The Dos And Don'ts Of Residential Dumpster Rental
Renting a dumpster is a great way to help declutter your home, clean up during a room renovation, or clear out your house before you move. If you've never before rented a dumpster for residential use, there are a few guidelines to follow to help make the experience one that's beneficial for both you and for the company from which you're renting. Keep these dos and don'ts in mind when renting a dumpster for home use:
Do: Calculate How Much Space You Need

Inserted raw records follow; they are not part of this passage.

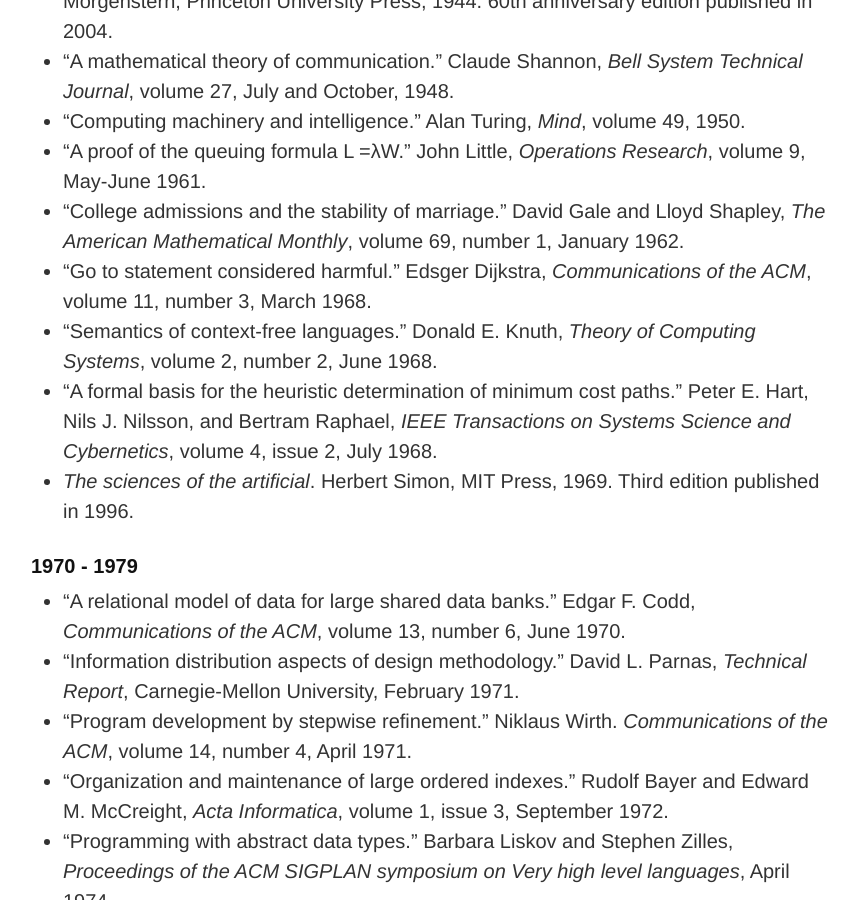
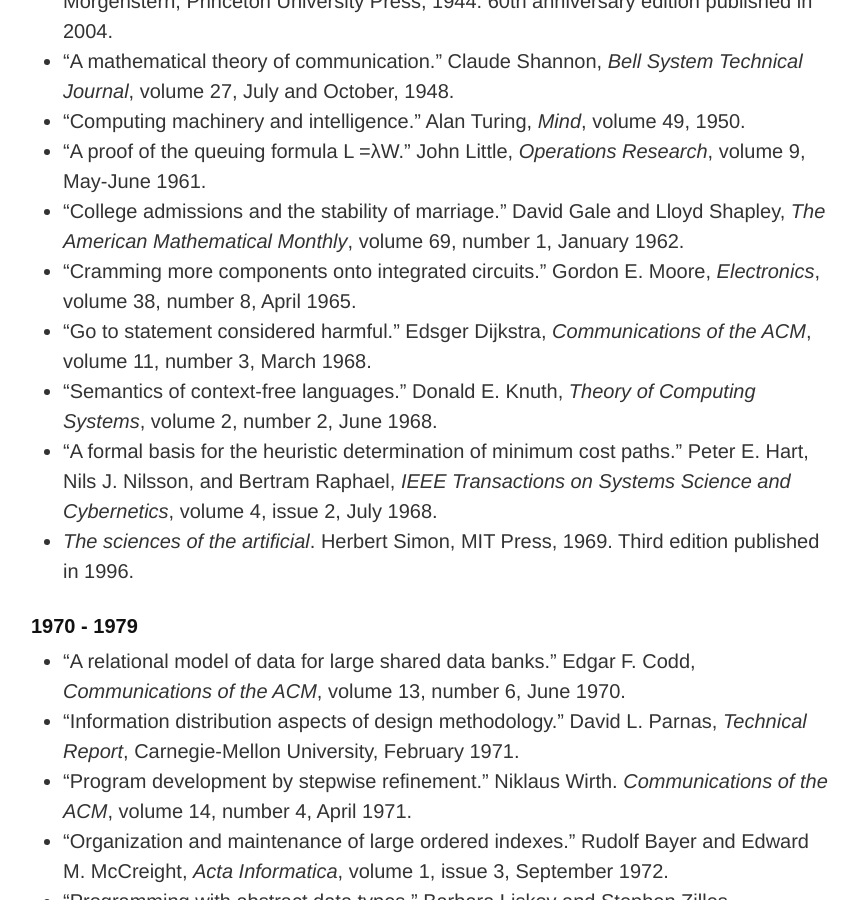
Before and after one commit to mspiegel/mspiegel.github.com, a Jekyll site: the page built from cannon.md, in a window 1280 px wide and 900 px high, scrolled down 804 px. Shown: the whole window, without its empty margins (207-1066 px from the left). Built offline with Jekyll 4.4.1, drawn with Linux system fonts in a browser that asks for light colours.

Commit message:
Add Moore's Law paper.

```diff
--- a/cannon.md
+++ b/cannon.md
@@ -30,6 +30,7 @@ Suggestions, criticisms, or comments are always appreciated.
 * "Computing machinery and intelligence." Alan Turing, _Mind_, volume 49, 1950.
 * "A proof of the queuing formula L =&lambda;W." John Little, _Operations Research_, volume 9, May-June 1961.
 * "College admissions and the stability of marriage." David Gale and Lloyd Shapley, _The American Mathematical Monthly_, volume 69, number 1, January 1962.
+* "Cramming more components onto integrated circuits." Gordon E. Moore, _Electronics_, volume 38, number 8, April 1965.
 * "Go to statement considered harmful." Edsger Dijkstra, _Communications of the ACM_, volume 11, number 3, March 1968.
 * "Semantics of context-free languages." Donald E. Knuth, _Theory of Computing Systems_, volume 2, number 2, June 1968.
 * "A formal basis for the heuristic determination of minimum cost paths." Peter E. Hart, Nils J. Nilsson, and Bertram Raphael, _IEEE Transactions on Systems Science and Cybernetics_, volume 4, issue 2, July 1968.
```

Dumpsters are measured by the cubic yard. One cubic yard will hold approximately 200 gallons of refuse -- the equivalent of two large trash cans. If your goal is to rent a dumpster to allow you to clean out the clutter in your home -- clothing, trash, broken household goods, toys and more -- a small, 8-yard dumpster should suffice. This dumpster takes up about as much space as a mid-sized car parked in your driveway and will hold as much as five pick-up truck loads of discarded materials.

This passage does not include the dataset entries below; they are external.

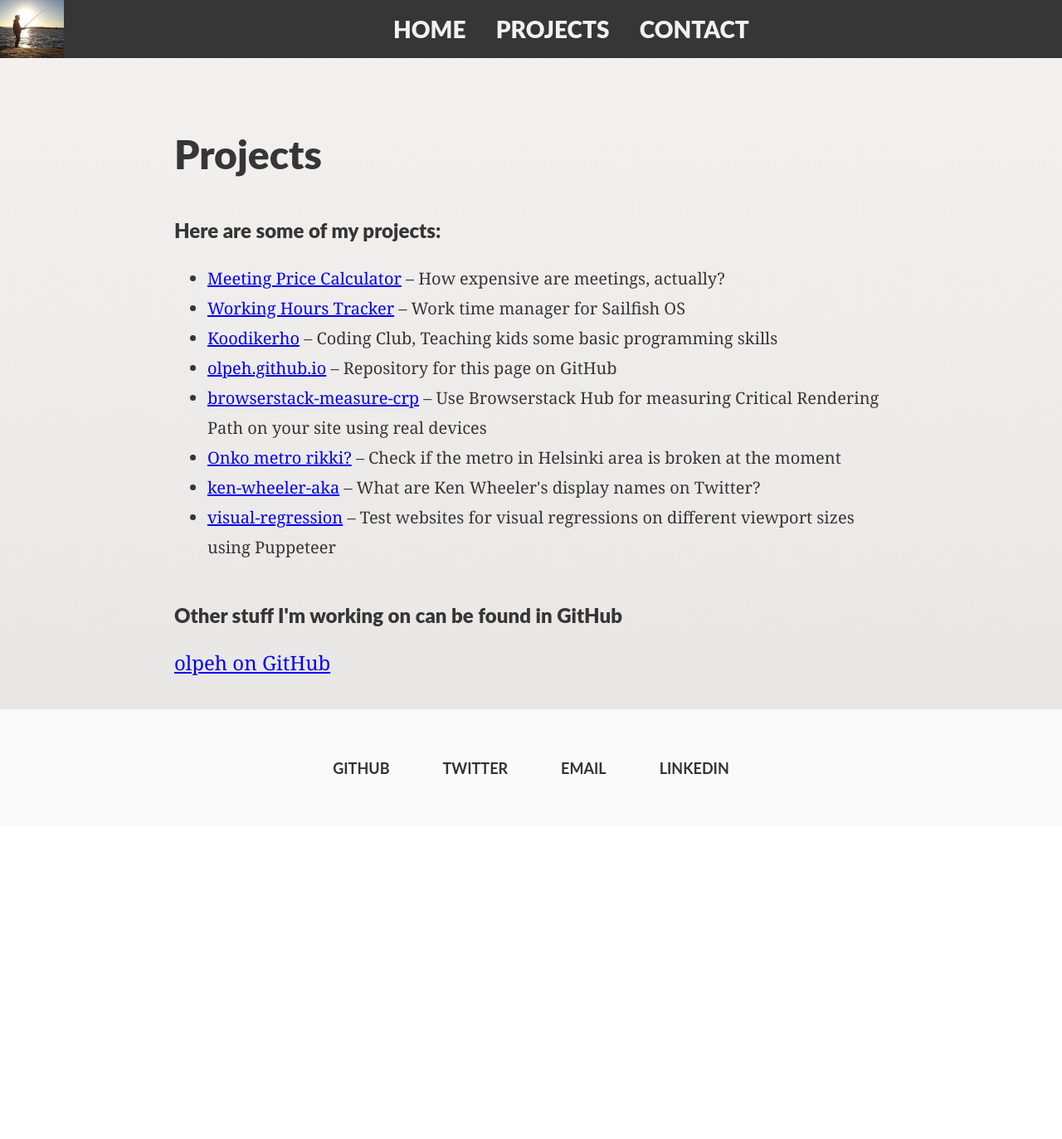
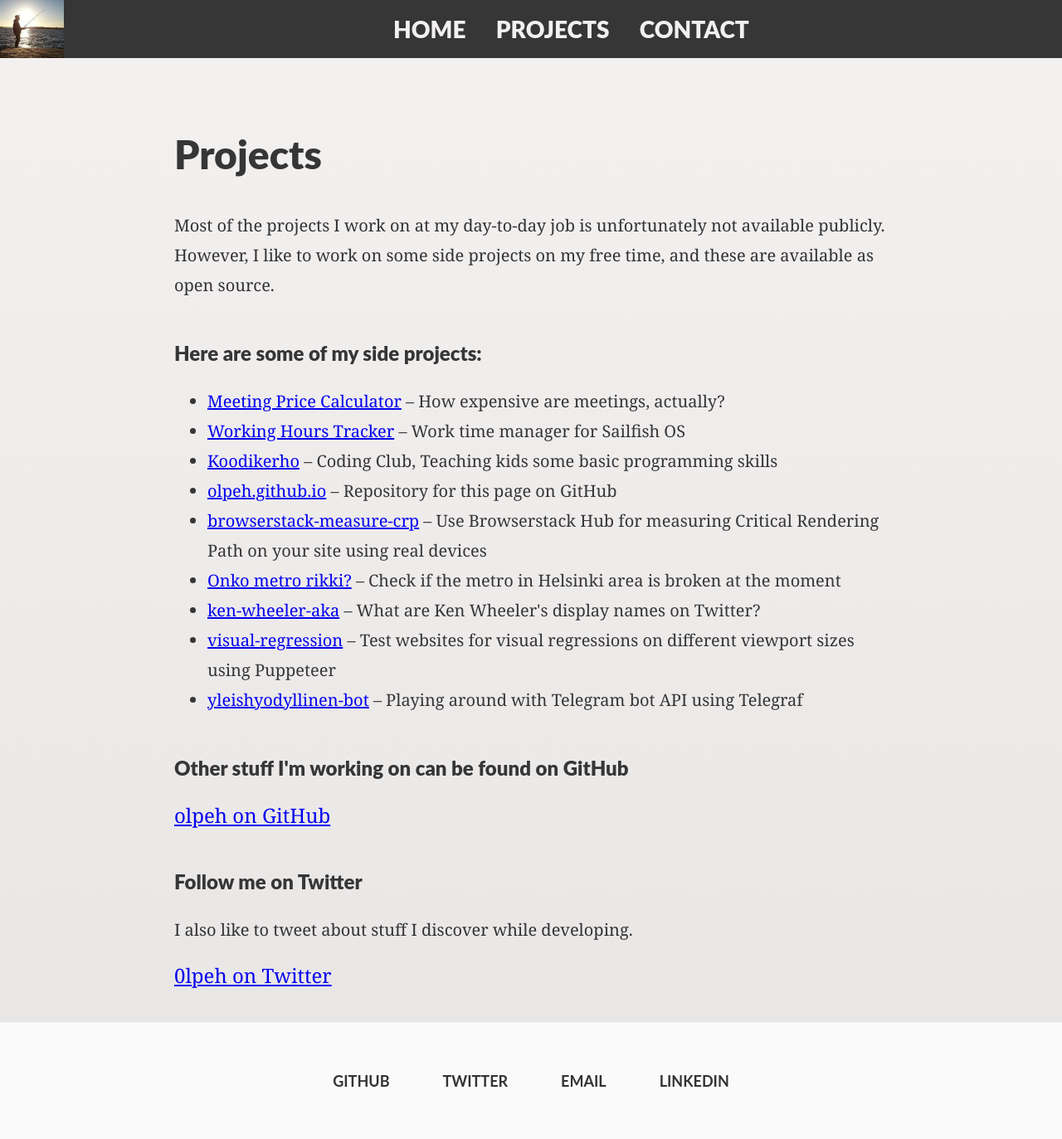
Before and after one commit to olpeh/olpeh.github.io, a Jekyll site: the page built from projects.html, in a window 1280 px wide. Shown: the whole page at 83% size. Built offline with Jekyll 4.4.1, drawn with Linux system fonts in a browser that asks for light colours; before the commit the page ends 996 px from its top, so only the background shows below that.

Commit message:
Add more stuff to the projects page so, that there is a scroll bar

```diff
--- a/_includes/projects.html
+++ b/_includes/projects.html
@@ -1,5 +1,10 @@
 <section class="projects-container">
-  <h3>Here are some of my projects:</h3>
+  <p>
+    Most of the projects I work on at my day-to-day job is unfortunately not available publicly.
+    However, I like to work on some side projects on my free time, and these are available as open source.
+  </p>
+
+  <h3>Here are some of my side projects:</h3>
   <ul>
     <li>
       <a href="https://mpc.olpe.fi/" target="_blank" rel="noopener"
@@ -69,9 +74,25 @@
         Puppeteer
       </span>
     </li>
+    <li>
+        <a
+          href="https://github.com/olpeh/yleishyodyllinen-bot"
+          target="_blank"
+          rel="noopener"
+          >yleishyodyllinen-bot</a
+        >
+        <span>
+          – Playing around with Telegram bot API using Telegraf
+        </span>
+      </li>
   </ul>
-  <h3>Other stuff I'm working on can be found in GitHub</h3>
+  <h3>Other stuff I'm working on can be found on GitHub</h3>
   <a href="https://github.com/olpeh" target="_blank" rel="noopener"
     >olpeh on GitHub</a
   >
+  <h3>Follow me on Twitter</h3>
+  <p>I also like to tweet about stuff I discover while developing.</p>
+  <a href="https://twitter.com/0lpeh" target="_blank" rel="noopener"
+    >0lpeh on Twitter</a
+  >
 </section>
```
Also changed, not shown: _posts/2017-11-19-hello-world.md (+1 -1 lines).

Don't: Over- or Under-Estimate
Intentionally over- or under-estimating the size of the dumpster you need will end up costing you money in the long run. If you rent a dumpster that's too small, you might exceed the maximum weight limit. Most rental companies charge extra fees to renters who go over. And if you rent a dumpster that's far larger than what you need, you'll pay more up front for space you didn't use.
Do: Know What You Can Put in Your Dumpster
Almost every dumpster rental company has a list of items that are not acceptable for inclusion in a residential dumpster. These items vary by region, but for the most part, they include items such as the following:
- Pool Chemicals
- Large Appliances
- Car Batteries
- Gas-Powered Machinery
Often, these items are prohibited in local landfills, which is why your dumpster rental company cannot accept them.
Don't: Try to Sneak Prohibited Items Into Your Dumpster
You might think that tossing that old bottle of weedkiller into the dumpster is okay if you cover it well with less-controversial refuse. But you run the risk of being caught if you do this. Not only will the rental company charge you additional fees, but your contribution could end up in the local landfill where it contaminates the soil or even the water run-off. Rules are in place for a reason. Be a conscientious renter and consider the results of your actions.
Do: Be Courteous of Your Neighbors
Don't schedule a delivery or pick-up time that's early in the morning, late at night, or during the most high-traffic time of day for your neighborhood. Take into account school bus schedules and morning and evening drive times when working with your rental company to deliver or retrieve your residential dumpster.
Don't: Allow Others to Use Your Dumpster
You might think you're being a good neighbor by allowing others to dispose of items in your dumpster, but this is a bad idea for several reasons: Your neighbor may not realize that certain items are prohibited. A local child could become injured while playing in or near your dumpster. Or, your dumpster could fill up before you've had time to dispose of all your own refuse, causing bad feelings between you and the neighbors you were trying to help. Your dumpster is your responsibility. Use it wisely.
Renting a dumpster could be one of the most inspiring projects you'll take on this season. It will help you clean up your home, straighten your yard, and organize your life. Call your local dumpster rental company today or visit http://www.tri-statedisposal.com/.